In: The Hague Journal of Diplomacy

will remain in place in some form, and the back and forth of officials from national capitals to Brussels might be further re-evaluated to reduce carbon footprints. In short, the current prevalence of e-diplomacy in the Council — as in other diplomatic settings 7 — may continue. It is therefore timely

In: The Hague Journal of Diplomacy
Author: Glaire Anderson

© Koninklijke Brill NV, Leiden, 2009 DOI: 10.1163/138078508X286860 Medieval Encounters 15 (2009) 86-113 www.brill.nl/me Medieval Jewish, Christian and Muslim Culture Encounters in Confluence and Dialogue Islamic Spaces and Diplomacy in Constantinople (Tenth to Th irteenth Centuries C.E.) Glaire

In: Medieval Encounters
Author: Jess Pilegaard

surrounding concepts such as e-diplomacy, digital diplomacy and even virtual diplomacy. Something unusual is apparently happening within the field of diplomacy.
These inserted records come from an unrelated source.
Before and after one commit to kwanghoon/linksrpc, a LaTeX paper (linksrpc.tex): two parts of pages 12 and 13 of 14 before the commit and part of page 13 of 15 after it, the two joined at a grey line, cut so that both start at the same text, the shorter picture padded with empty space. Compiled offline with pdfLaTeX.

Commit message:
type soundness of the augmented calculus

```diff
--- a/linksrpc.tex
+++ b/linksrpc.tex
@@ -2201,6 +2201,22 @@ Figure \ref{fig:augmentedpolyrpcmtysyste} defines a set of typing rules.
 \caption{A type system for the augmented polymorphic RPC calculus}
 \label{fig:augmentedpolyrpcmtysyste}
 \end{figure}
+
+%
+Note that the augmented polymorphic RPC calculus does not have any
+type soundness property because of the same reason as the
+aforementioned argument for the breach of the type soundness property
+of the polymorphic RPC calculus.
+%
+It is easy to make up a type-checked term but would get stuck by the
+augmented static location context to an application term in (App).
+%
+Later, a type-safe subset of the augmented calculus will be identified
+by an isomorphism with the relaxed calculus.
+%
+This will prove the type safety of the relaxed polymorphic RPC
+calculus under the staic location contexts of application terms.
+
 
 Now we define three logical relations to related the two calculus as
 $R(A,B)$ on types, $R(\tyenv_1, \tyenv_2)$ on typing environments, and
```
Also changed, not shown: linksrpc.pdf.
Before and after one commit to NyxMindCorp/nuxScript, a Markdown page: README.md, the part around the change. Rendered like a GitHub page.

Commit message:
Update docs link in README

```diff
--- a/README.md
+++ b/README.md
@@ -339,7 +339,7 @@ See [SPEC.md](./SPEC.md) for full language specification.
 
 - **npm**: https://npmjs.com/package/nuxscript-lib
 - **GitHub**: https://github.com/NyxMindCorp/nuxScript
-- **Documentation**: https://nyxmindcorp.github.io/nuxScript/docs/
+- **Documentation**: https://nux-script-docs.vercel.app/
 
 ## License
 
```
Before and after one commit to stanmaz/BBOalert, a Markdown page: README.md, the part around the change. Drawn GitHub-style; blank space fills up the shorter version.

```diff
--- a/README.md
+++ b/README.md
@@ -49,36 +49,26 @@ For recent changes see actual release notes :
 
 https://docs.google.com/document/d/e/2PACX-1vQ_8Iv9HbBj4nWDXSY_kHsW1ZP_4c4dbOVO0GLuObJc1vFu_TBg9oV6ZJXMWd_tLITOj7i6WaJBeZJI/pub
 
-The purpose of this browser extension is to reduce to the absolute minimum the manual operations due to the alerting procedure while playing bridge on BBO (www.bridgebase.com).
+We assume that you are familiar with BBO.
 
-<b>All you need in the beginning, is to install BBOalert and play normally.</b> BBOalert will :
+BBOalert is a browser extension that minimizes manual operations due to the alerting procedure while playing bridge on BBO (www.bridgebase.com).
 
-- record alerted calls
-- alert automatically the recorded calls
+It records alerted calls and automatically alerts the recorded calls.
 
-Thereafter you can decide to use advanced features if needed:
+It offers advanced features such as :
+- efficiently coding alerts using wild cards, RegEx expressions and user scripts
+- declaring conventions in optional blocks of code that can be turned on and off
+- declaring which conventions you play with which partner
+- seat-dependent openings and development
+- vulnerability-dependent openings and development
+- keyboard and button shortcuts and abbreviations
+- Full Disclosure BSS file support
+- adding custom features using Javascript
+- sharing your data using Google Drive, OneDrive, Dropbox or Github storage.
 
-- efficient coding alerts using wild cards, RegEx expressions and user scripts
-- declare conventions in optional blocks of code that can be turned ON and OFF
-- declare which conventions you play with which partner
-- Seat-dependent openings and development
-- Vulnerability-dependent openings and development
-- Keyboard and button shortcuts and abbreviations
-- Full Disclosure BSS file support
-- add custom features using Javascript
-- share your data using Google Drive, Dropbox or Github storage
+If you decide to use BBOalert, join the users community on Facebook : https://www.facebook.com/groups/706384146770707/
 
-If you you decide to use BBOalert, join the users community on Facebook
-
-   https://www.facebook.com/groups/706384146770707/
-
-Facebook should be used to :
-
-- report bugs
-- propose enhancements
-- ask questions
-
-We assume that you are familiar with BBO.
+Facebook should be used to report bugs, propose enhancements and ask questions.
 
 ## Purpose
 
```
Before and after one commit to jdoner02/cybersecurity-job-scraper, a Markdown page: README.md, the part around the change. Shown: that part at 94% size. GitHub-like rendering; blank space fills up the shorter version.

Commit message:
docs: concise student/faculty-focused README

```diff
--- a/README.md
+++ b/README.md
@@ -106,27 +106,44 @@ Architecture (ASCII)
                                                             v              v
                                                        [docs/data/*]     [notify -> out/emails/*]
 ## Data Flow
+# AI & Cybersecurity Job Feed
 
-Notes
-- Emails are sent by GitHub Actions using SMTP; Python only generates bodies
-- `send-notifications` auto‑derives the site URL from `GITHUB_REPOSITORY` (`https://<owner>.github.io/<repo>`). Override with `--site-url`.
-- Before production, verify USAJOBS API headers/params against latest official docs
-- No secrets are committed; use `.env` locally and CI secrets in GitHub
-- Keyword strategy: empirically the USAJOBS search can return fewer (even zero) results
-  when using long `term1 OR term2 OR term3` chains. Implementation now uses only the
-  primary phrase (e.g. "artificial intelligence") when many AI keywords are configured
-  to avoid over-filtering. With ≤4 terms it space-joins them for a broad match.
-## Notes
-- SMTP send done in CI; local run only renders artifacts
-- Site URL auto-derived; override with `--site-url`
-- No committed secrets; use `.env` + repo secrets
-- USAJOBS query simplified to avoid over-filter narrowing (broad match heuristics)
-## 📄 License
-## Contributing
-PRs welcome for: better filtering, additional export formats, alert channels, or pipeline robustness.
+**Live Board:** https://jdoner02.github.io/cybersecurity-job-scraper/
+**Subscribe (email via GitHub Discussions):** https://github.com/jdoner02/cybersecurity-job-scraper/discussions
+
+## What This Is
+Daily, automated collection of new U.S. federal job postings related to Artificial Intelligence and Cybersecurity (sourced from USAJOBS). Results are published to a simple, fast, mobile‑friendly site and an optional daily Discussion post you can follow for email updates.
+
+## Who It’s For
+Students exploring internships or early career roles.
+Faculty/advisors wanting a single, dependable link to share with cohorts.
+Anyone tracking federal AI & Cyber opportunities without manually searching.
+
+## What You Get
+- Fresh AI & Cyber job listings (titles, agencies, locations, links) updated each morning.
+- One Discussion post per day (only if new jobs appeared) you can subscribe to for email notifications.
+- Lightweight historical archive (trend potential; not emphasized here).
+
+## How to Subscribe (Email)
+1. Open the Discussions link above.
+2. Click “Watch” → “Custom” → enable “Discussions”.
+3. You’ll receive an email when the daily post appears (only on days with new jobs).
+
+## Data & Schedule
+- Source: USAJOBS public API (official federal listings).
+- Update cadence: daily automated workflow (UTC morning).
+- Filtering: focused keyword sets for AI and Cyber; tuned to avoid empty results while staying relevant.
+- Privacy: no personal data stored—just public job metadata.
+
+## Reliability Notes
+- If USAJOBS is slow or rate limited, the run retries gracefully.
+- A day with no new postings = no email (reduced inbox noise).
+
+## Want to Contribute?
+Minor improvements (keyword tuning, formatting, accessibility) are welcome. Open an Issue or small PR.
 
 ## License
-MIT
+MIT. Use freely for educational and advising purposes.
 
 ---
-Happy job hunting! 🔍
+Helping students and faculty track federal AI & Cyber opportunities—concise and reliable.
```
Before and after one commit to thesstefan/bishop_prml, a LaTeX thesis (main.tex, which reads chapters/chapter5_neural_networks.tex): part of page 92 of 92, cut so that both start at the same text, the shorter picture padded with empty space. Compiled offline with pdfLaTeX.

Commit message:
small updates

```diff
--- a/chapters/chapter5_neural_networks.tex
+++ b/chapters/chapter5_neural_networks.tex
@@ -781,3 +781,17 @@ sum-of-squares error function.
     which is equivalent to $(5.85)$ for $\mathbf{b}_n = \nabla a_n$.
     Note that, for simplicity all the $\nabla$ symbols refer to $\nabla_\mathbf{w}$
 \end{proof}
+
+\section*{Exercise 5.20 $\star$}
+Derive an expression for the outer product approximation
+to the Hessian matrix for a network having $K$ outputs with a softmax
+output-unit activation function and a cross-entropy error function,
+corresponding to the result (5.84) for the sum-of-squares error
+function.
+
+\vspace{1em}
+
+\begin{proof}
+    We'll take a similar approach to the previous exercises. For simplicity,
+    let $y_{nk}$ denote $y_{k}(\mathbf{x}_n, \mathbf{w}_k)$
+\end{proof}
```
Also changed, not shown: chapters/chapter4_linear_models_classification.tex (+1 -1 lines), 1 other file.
It is technology-driven, closely linked to the spread of the internet and internet connectivity, and, according to several scholars and practitioners

In: The Hague Journal of Diplomacy